Redeeming Disaster in Japan
In Disaster Relief 3.0, the local church—not just relief experts—moves to restore itself as God's chosen instrument for the health and charity of a community, especially before, during, and after disaster. This idea is much more intensive than church-based community outreach.
It places the local church where they should be, in the community and in the midst of a crisis, and does so no matter how small it is or how great the surrounding hostility. It fosters relationships at all levels (social, economic, and institutional). It creates meaningful partnerships centered on the local church in disaster-stricken communities in all stages of disaster response.
This begins by carefully listening to victims, to the quiet voice of Jesus, and to one another. It also means listening to possibilities, not just immediate needs. It brings to my mind Lamentations 3:19–21, "I remember my affliction and my wandering, the bitterness and the gall. I well remember them, and my soul is downcast within me. Yet this I call to mind and therefore I have hope."
Relational relief is a ministry of Holy Saturday—caught between the pain and suffering of death on Good Friday and the hope of resurrection on Easter Sunday.

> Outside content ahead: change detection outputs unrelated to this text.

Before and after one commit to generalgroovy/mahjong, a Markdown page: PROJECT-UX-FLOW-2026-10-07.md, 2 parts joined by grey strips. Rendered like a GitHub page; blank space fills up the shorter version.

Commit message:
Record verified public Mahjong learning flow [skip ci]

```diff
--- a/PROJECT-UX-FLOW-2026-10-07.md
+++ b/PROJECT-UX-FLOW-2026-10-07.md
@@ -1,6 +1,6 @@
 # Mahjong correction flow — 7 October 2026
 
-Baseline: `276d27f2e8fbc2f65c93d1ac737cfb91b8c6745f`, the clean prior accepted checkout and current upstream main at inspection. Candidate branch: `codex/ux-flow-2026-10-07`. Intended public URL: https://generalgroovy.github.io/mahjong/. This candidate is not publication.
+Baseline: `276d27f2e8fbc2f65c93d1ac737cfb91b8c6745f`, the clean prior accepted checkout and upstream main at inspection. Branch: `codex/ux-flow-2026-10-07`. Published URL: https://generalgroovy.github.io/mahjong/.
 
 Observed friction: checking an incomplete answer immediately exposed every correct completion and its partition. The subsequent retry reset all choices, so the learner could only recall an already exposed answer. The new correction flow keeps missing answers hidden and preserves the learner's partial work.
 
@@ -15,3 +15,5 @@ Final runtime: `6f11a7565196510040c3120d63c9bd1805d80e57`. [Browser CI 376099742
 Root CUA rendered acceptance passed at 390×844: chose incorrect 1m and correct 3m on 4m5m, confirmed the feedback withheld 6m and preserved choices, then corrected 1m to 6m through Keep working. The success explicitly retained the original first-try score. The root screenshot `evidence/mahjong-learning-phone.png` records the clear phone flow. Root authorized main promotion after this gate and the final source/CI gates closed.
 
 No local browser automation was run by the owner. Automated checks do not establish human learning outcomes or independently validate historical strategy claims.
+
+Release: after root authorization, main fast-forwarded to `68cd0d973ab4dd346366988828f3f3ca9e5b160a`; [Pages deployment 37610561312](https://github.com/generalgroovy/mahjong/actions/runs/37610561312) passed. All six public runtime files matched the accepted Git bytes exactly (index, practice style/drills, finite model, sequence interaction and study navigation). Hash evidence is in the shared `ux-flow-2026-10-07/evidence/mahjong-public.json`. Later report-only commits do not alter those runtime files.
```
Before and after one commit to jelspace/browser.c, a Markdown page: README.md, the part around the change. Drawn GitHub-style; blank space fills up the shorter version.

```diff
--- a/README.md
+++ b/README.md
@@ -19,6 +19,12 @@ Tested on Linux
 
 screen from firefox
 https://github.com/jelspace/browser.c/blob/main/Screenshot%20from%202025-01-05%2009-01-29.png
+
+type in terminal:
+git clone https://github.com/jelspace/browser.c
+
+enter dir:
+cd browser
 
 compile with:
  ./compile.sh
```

One Sunday a few months after the triple disaster, there was a major aftershock. Sumiyoshi prayed with his congregation: "We had an earthquake this morning again. I pleaded you, [God], not to give us any more suffering. However, we believe that everything is in your hands.
"As Jesus walked toward the cross a long time ago, he is walking toward the nuclear plant now. He is kneeling there and praying for us. Jesus made a promise that his spirit would be with each of us. We have so many sorrows, suffering, and pain in our lives. Because of the promise of Jesus, we can persevere and have hope."
Soohwan Park is an associate with the Marketplace Institute, Regent College, Vancouver. Her blog, En Route to Fukushima, has stories from Fukushima.